Yes - 90125 CD (album) cover

90125

Yes

 

Symphonic Prog

2.91 | 1077 ratings

From Progarchives.com, the ultimate progressive rock music website

Evandro Martini
2 stars This album shows exactly what Yes should never be, in my opinion. Actually, I cannot accept this as a Yes album, because many of its characteristics are the exact opposite of former Yes, the glorious Yes. Yes used to be a collaborative band with long songs that were filled with ideas from every member. This was part of the magic. Here, we listen to a band dominated by Trevor Rabin, and he even has said once that his style of composing is having just one single musical idea for each song, and expanding it. Is it Yes? Yes used to be a very melodic band where every instrument was almost all the time doing what pop music would call a "solo". All of them "soloing" together, with voice, that was another instrument, created a very distinctive sound. Yes sound. Here we have songs where voice is definitely more important, and other instruments just accompany it. I can hardly hear my favourite bass player, Chris Squire. Is it Yes? To me the answer is no. In Drama, from 1980, Yes showed us a new style, more "modern" facing the 80s, and closer to mainstream music. But they managed to do it without destroying their particular Yes sound. Chris was already destroying on the bass, Steve showing many timbres, styles and such a technique, and Alan was in one of his best moments. How I wish they would keep the style from Drama. But Steve left the band, the record company demanded hit songs, Trevor Rabin came in and here musicianship was left behind! What used to be one of the biggest bands from the 70s (to me the best one) became another pop band from the 80s, just like thousands of others. Production (by Trevor Horn, the singer in Drama) is as bad as it could be. The instruments are not clear and the timbres of guitars and keyboards chosen are terrible. And where the hell is Chris Squire's bass? I can't hear it most of the time, and when I can, it's not good either. Trevor Horn said that on this album, being himself a bassist, he put the bass in evidence. He couldn't have lied more. No Yes album before this one has such a inaudible bass. I don't give it one star because some of the material is reasonably good, though spoiled by production. Examples are Owner of a Lonely Heart, which becomes a good song alive with Howe, without the horrible effects on guitar and voice; and Cinema, a decent instrumental that passes the feeling that it must have twice the time it does, but the record company would not permit an instrumental with more than two minutes. Besides, Leave It is a good song, despite the horrible pop melodies, it features great vocal harmonies, very original, with the multiple voices serving as instruments, just like on old Yes. This is the only song here that has something to do with Yes. But, rather than Yes-like, it's something like "Gentle Giant meets Michael Jackson", reminding me both "Knots" by the first and "Thriller", by the latter. Not totally good, but should be checked. Listening to this album, I often think have two thoughts: "Why there had to exist the eighties!?" "How I miss the old Yes!"
Evandro Martini | 2/5 |
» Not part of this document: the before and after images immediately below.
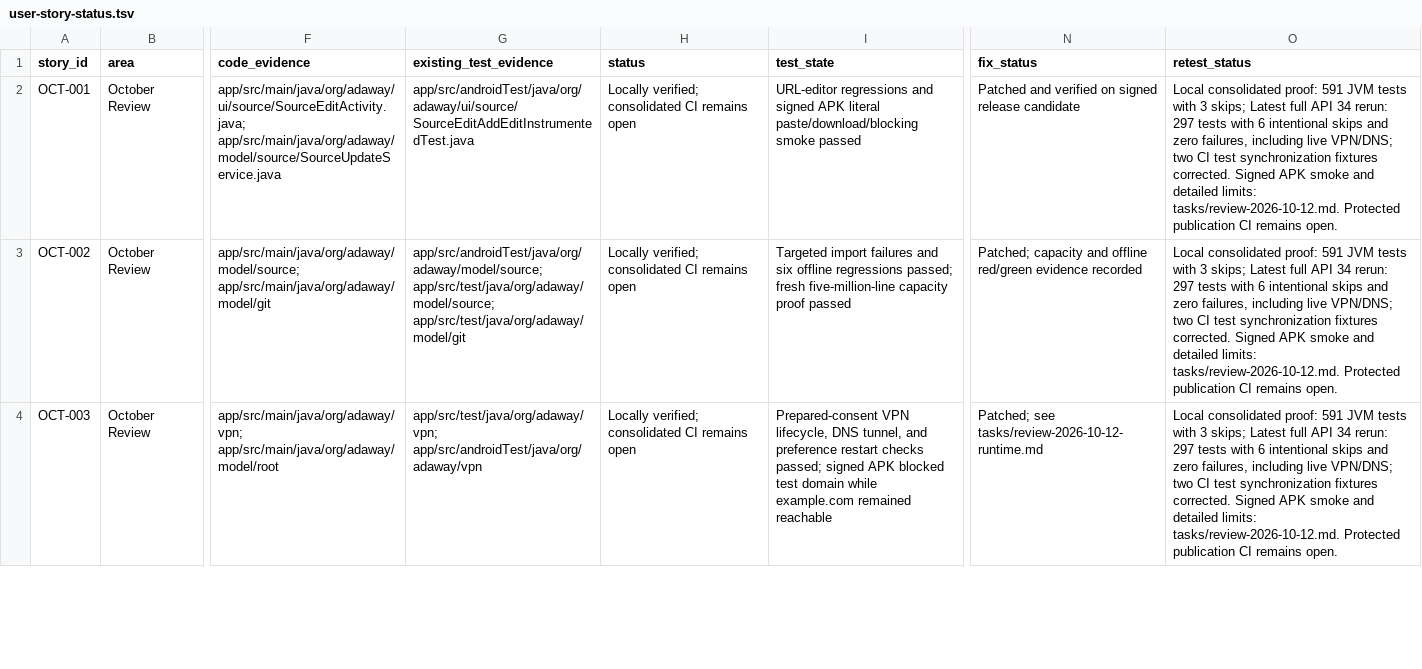
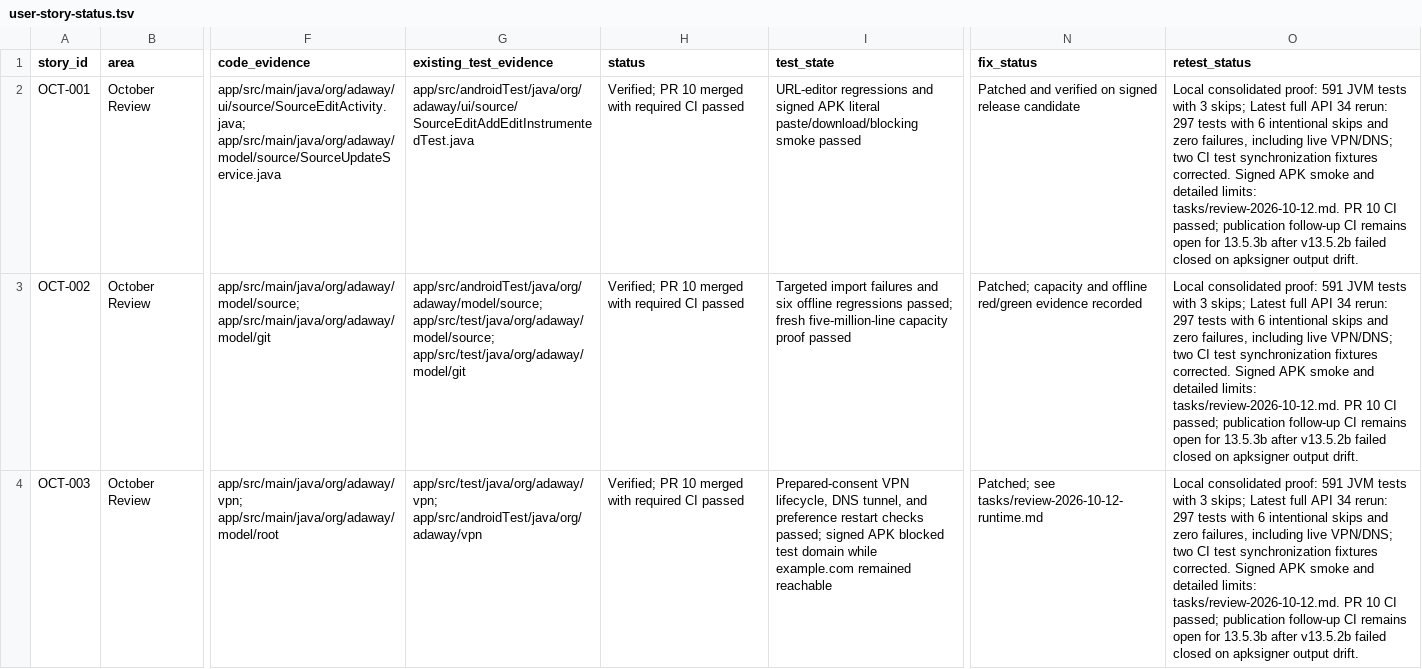
Before and after one commit to AdAway/AdAway, a TSV file: tasks/user-story-status.tsv, drawn as a sheet; only a part is shown, gaps mark what is left out; the diff covers the shown part only; the diff names each change by its address in the sheet, - before the commit and + after, or states it on an @@ line.

```diff
--- a/tasks/user-story-status.tsv
+++ b/tasks/user-story-status.tsv
-H2:H4 (status): Locally verified; consolidated CI remains open
+H2:H4 (status): Verified; PR 10 merged with required CI passed
-O2:O4 (retest_status): …limits: tasks/review-2026-10-12.md. Protected publication CI remains open.
+O2:O4 (retest_status): …limits: tasks/review-2026-10-12.md. PR 10 CI passed; publication follow-up CI remains open for 13.5.3b after v13.5.2b failed closed on apksigner output drift.
```
Also changed, not shown: 4 edited cells elsewhere in this file, 9 other files.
MEMBERS LOGIN ZONE

As a registered member (register here if not), you can post rating/reviews (& edit later), comments reviews and submit new albums.

You are not logged, please complete authentication before continuing (use forum credentials).

Share this YES review

>

Review related links

Copyright Prog Archives, All rights reserved. | Legal Notice | Privacy Policy | Advertise | GeoIP Services by MaxMind | RSS + syndications

Other sites in the MAC network: JazzMusicArchives.com — the ultimate jazz music virtual community | MetalMusicArchives.com — the ultimate metal music virtual community


Server processing time: 0.02 seconds